There were so many “hits” searching for “Gareth Malone” that I thought I’d better write something.
Gareth’s series on BBC “The Choir” was so good that I didn’t want to detract from it.
It’s about great leadership.
The thing that stands out for me is Gareth’s vision.
He takes a motley group of military wives. Many of them have not sung in years. A few months later they are performing in front of the Queen at the Royal Albert Hall.
Thousands were there to remember the Fallen at the Annual Festival of Remembrance and millions were watching on TV. It was an incredible thing, moving, beautiful, profound.
Gareth passes the credit to these incredible women. Women who man the home front while their men fight in a foreign field. Housed in isolating communities of services’ families it’s a painful and long vigil.
But Gareth himself makes something very special happen here.
He starts with nothing, ok a good reputation if you know him, but I mean no choir, no professional singers, just plenty of potential which no-one can see except him.
Gareth demonstrates several key aspects of leadership in these programmes. He believes in people without a track record. He spots talent that has virtually no voice.
He nurtures confidence in the troops, individually and as a team.
Reluctant heroines become solo artists in a few months, faltering fears being replaced by strength and self-respect.
But Gareth’s vision is his greatest gift. He sees what could be.
Most leaders have a “vision” even if they think they don’t think they have. It’s where they think the organisation is going.
For some the vision will be ‘staying put’, i.e. going nowhere. Some leaders think you have to keep it from the people, but not Gareth.
Gareth does vision like going up a mountain. Summit after summit is aimed for and reached. It works.
First he gets the military wives to sing to a bunch of blokes. Then it’s to the people of local town, Barnstaple, then it’s to the Royal Military Academy and finally it’s the Royal Albert Hall.
Each mini-climb is attempted one step at a time. Many times they think they won’t make it.
But they do and it was brilliant.
His skill is taking people at a pace they can manage.

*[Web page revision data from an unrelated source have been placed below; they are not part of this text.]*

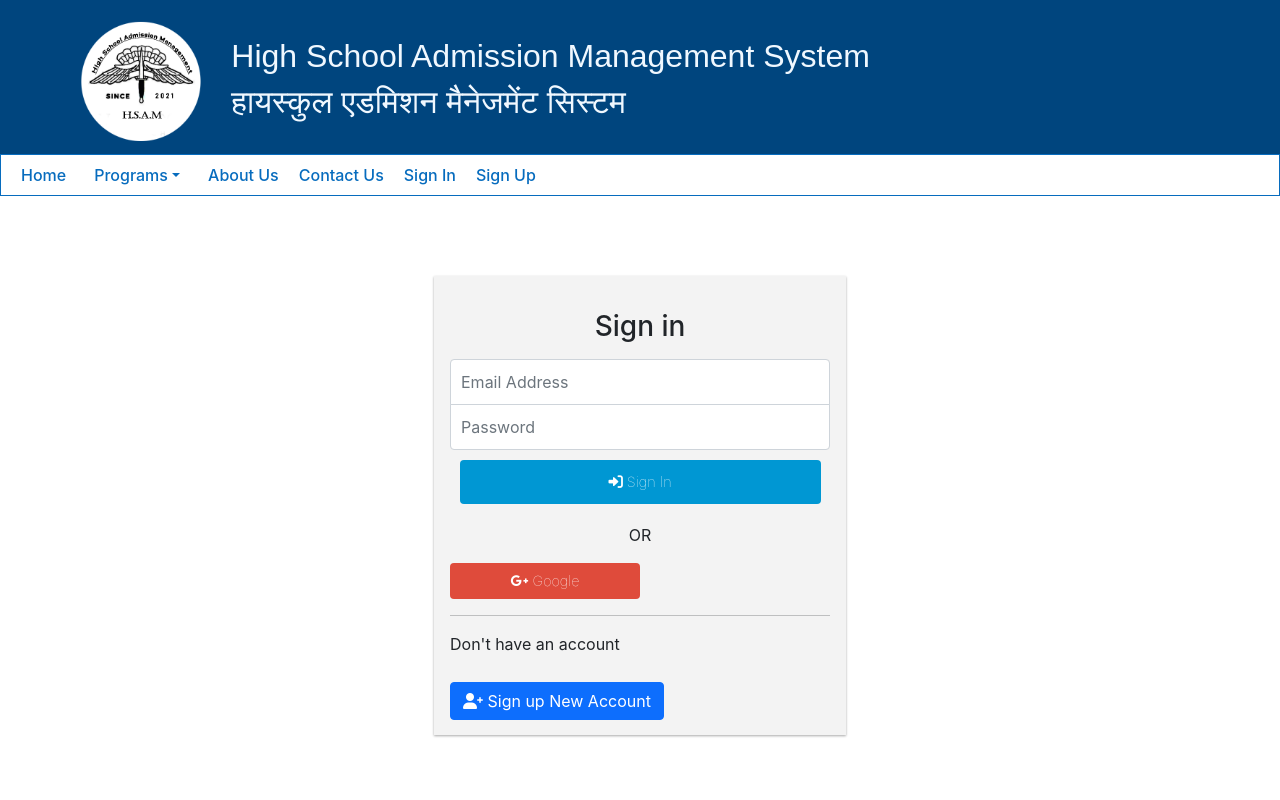
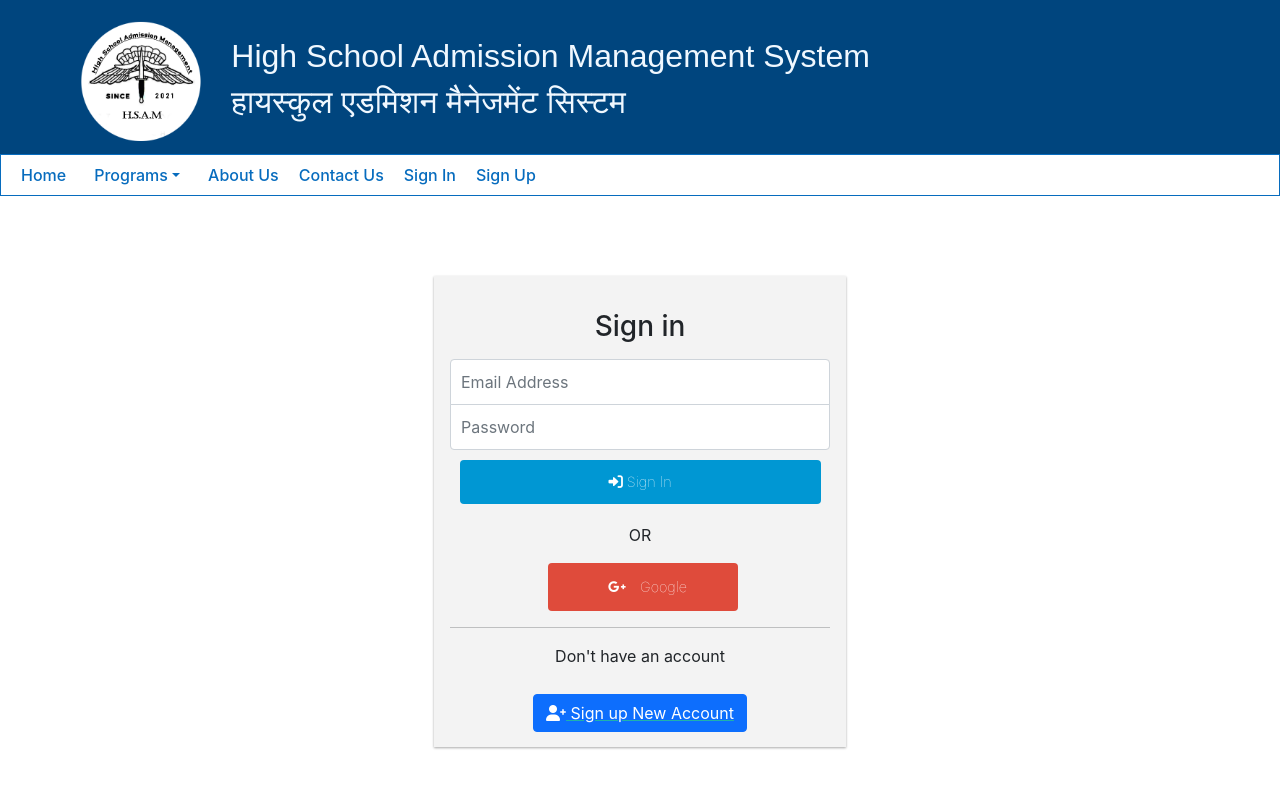
Before and after one commit to adityasasane2000/HighSchool-Admission-WebApp, a React (Create React App) app: page /login in a window 1280 px wide. Shown: the top 800 px of the page. Built offline with nearby package versions, Linux system fonts and the light colour scheme; no server answers; a web font is replaced by a local one; what google-maps-react would draw is missing.

Commit message:
buttons centererd

```diff
--- a/src/components/navigation.css
+++ b/src/components/navigation.css
@@ -11,7 +11,7 @@
   margin: 0;
   clear: left;
   margin-top: 0;
-  border: 1px solid#076cbe ;
+  border: 1px solid #076cbe ;
 }
 
 #item{
--- a/src/components/navigation.js
+++ b/src/components/navigation.js
@@ -1,14 +1,13 @@
 // import React from 'react';
 import { Link } from "react-router-dom";
-import React, { Component } from "react";
+import React from "react";
 import { useDispatch, useSelector } from "react-redux";
 import {
   Navbar,
   Nav,
-  NavItem,
+
   NavDropdown,
-  MenuItem,
-  Container,
+
 } from "react-bootstrap";
 import "../components/navigation.css";
 import logo from "../components/images/logo.png";
@@ -29,7 +28,7 @@ const Navigation = () => {
     if (currentUser) {
       return (
         <>
-         <Link to="/admission" className="item" id="item">
+          <Link to="/admission" className="item" id="item">
             Admission
           </Link>
           <div className="item" id="item" onClick={HandleAuth}>
@@ -68,17 +67,17 @@ const Navigation = () => {
               Home
             </Link>
 
-            <NavDropdown title="Programs" className="navbar-dropdown" id="item">
-                    <NavDropdown.Item eventKey="Basic Pricing"> <Link to="/science" className="item" id="item">
+            <NavDropdown title="Programs" className="navbar-dropdown" id="item" >
+              <NavDropdown.Item > <Link to="/science" className="item" id="item">
                 Science
               </Link></NavDropdown.Item>
-                    <NavDropdown.Item eventKey="Corporate Pricing">   <Link to="/commarce" className="item" id="item">
+              <NavDropdown.Item >   <Link to="/commarce" className="item" id="item">
                 Commarce
               </Link></NavDropdown.Item>
-                    <NavDropdown.Item eventKey="Enterprise pricing">   <Link to="/art" className="item" id="item">
+              <NavDropdown.Item >   <Link to="/art" className="item" id="item">
                 Arts
               </Link></NavDropdown.Item>
-                </NavDropdown>
+            </NavDropdown>
             <Link to="/about" className="item" id="item">
               About Us
             </Link>
--- a/src/pages/Login.css
+++ b/src/pages/Login.css
@@ -137,3 +137,20 @@
     color: #ffffff!important;
     background-color: #00457e;
     }
+    #google-btn-login{
+
+      padding: 10px;
+
+    }
+    .social-login{
+      display: flex;
+      justify-content: center;
+    }
+    #DontHaveAccount-Login{
+      display: flex;
+      justify-content: center;
+    }
+    #Signupnewaccount-Login{
+      display: flex;
+      justify-content: center;
+    }
--- a/src/pages/Login.js
+++ b/src/pages/Login.js
@@ -1,92 +1,94 @@
-import React,{useState,useEffect} from 'react';
-import {useDispatch,useSelector} from 'react-redux';
-import {useHistory,Link} from 'react-router-dom';
+import React, { useState, useEffect } from 'react';
+import { useDispatch, useSelector } from 'react-redux';
+import { useHistory, Link } from 'react-router-dom';
 import { googleSignInInitiate, loginInitiate } from '../redux/actions';
 
 import "./Login.css"
 
 const Login = () => {
-    const [state,setState] = useState({
-        email:"",
-        password:"",
+    const [state, setState] = useState({
+        email: "",
+        password: "",
     });
 
-    const {currentUser} = useSelector((state)=>state.user);
+    const { currentUser } = useSelector((state) => state.user);
     const history = useHistory();
 
-    useEffect(()=>{
-        if(currentUser){
+    useEffect(() => {
+        if (currentUser) {
             console.log(currentUser)
             history.push("/");
         }
-    },[currentUser,history]);
+    }, [currentUser, history]);
 
     const dispatch = useDispatch();
 
-    const {email ,password} = state;
-    const handleGoogleSignIn =() =>{
+    const { email, password } = state;
+    const handleGoogleSignIn = () => {
         dispatch(googleSignInInitiate());
     }
 
-    const handleSubmit = (e) =>{
+    const handleSubmit = (e) => {
         e.preventDefault();
-        if(!email || !password){
+        if (!email || !password) {
             return;
         }
-        dispatch(loginInitiate(email,password));
-        setState({email:"",password:""});
+        dispatch(loginInitiate(email, password));
+        setState({ email: "", password: "" });
     }
 
-    const handleChange =(e)=>{
-        let {name ,value} = e.target;
-        setState({...state,[name]:value});
+    const handleChange = (e) => {
+        let { name, value } = e.target;
+        setState({ ...state, [name]: value });
     }
     return (
         <div>
             <div id="logreg-forms">
-            <form className="form-signin" onSubmit ={handleSubmit}>
-                <h1 className="h3 mb-3 font-weight-normal" id='SignIn-Heading-Label' style ={{textAlign:"center"}}>
+                <form className="form-signin" onSubmit={handleSubmit}>
+                    <h1 className="h3 mb-3 font-weight-normal" id='SignIn-Heading-Label' style={{ textAlign: "center" }}>
                         Sign in
                     </h1>
                     <input
-                    type = "email"
-                    id ="inputEmail"
-                    className = "form-control"
+                        type="email"
+                        id="inputEmail"
+                        className="form-control"
                         placeholder="Email Address"
-                    name ="email"
-                    onChange ={handleChange}
-                    value ={email}
+                        name="email"
+                        onChange={handleChange}
+                        value={email}
                         required
                     />
                     <input
-                    type = "password"
-                    id ="inputPassword"
-                    className = "form-control"
+                        type="password"
+                        id="inputPassword"
+                        className="form-control"
                         placeholder="Password"
-                    name ="password"
-                    onChange ={handleChange}
-                    value ={password}
+                        name="password"
+                        onChange={handleChange}
+                        value={password}
                         required
                     />
-                  <button className ="btn btn-secondary btn-block" id='sign-button-login' type="submit">
-                    <i className = "fas fa-sign-in-alt"></i> Sign In
+                    <button className="btn btn-secondary btn-block" id='sign-button-login' type="submit">
+                        <i className="fas fa-sign-in-alt"></i> Sign In
                     </button>
-                <p style={{textAlign:"center"}}>OR</p>
-                <div className="social-login">
-                    <button className="btn google-btn social-btn" type = "button" onClick = {handleGoogleSignIn} >
+                    <p style={{ textAlign: "center" }}>OR</p>
+                    <div className="social-login" >
+                        <button className="btn google-btn social-btn"  type="button" onClick={handleGoogleSignIn} >
                             <span>
-                            <i className="fab fa-google-plus-g" id='google-btn-login'></i>  Google
+                                <i className="fab fa-google-plus-g" id='google-btn-login' ></i>  Google
                             </span>
                         </button>
                     </div>
 
 
-                <hr/>
-                <p>Don't have an account</p>
-                <Link to="/signup">
-                    <button className ="btn btn-primary btn-block" type="button">
-                        <i className = "fas fa-user-plus"></i> Sign up New Account
+                    <hr />
+                    <p id='DontHaveAccount-Login'>Don't have an account </p>
+                    <Link to="/signup" >
+                        <div id='Signupnewaccount-Login'>
+                        <button className="btn btn-primary btn-block"  type="button">
+                            <i className="fas fa-user-plus" ></i> Sign up New Account
                         </button>
+                        </div>
                     </Link>
                 </form>
             </div>
--- a/src/pages/Register.css
+++ b/src/pages/Register.css
@@ -40,7 +40,7 @@
   font-weight: 100;
   color: white;
   width:95%;
-  padding: 10px;
+  padding: 5px;
   font-size: 0.9rem;
 }
 
@@ -115,3 +115,6 @@
     content: "Google+";
   }
 }
+#back-register{
+  text-align: center;
+}
--- a/src/pages/Register.js
+++ b/src/pages/Register.js
@@ -101,7 +101,7 @@ const Register = () => {
                 </div>
 
                 <Link to="/login">
-                    <i className="fas fa-angle-left"></i> Back
+                    <i className="fas fa-angle-left" id='back-register'></i> Back
                 </Link>
             </form>
             <br/>
```
Lines whose indentation alone changed are shown as unchanged.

He doesn’t run too far ahead or give up when the going gets tough.
This was a lot more than singing, although the music was good. This was about inspiring a group of people sometimes one-by-one. It was about showing them what they could achieve for themselves, for their families, and for their country.
It was about spotting potential in every member, nurturing them through tears and joy and finally standing back and letting them take the credit.
I think that’s leadership.